Task directions →
Only the lines containing the string "https" are needed; copy all of them from the listing.
○ ○ ○ ○ ○
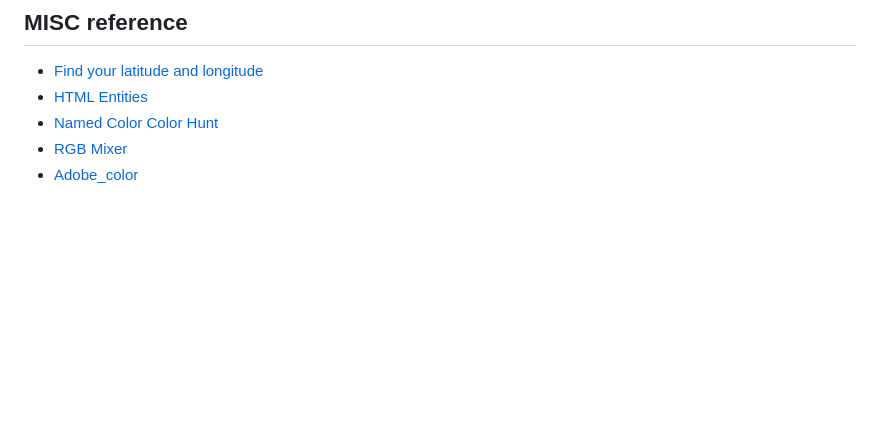
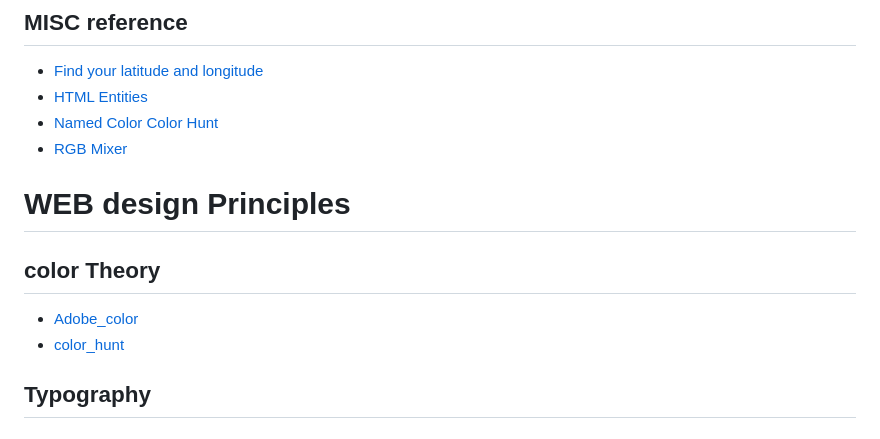
Before and after one commit to Prabhu-s-mini-projects/tiny-python-tasks, a Markdown page: Tasks/README.md, the part around the change. Rendered like a GitHub page; blank space fills up the shorter version.

Commit message:
fix: pyl

```diff
--- a/Tasks/README.md
+++ b/Tasks/README.md
@@ -89,4 +89,10 @@ To run python code to run on cloud services for free
 - [HTML Entities](https://www.w3schools.com/html/html_entities.asp)
 - [Named Color Color Hunt](https://developer.mozilla.org/en-US/docs/Web/CSS/named-color)
 - [RGB Mixer](https://www.csfieldguide.org.nz/en/interactives/rgb-mixer/)
+# WEB design Principles
+## color Theory
 - [Adobe_color](https://color.adobe.com/create/color-wheel)
+- [color_hunt](https://colorhunt.co)
+
+## Typography
+-
```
○ ○ ○ ○ ○
Answer space →
 - [HTML Entities](https://www.w3schools.com/html/html_entities.asp)
 - [Named Color Color Hunt](https://developer.mozilla.org/en-US/docs/Web/CSS/named-color)
 - [RGB Mixer](https://www.csfieldguide.org.nz/en/interactives/rgb-mixer/)
 - [Adobe_color](https://color.adobe.com/create/color-wheel)
+- [color_hunt](https://colorhunt.co)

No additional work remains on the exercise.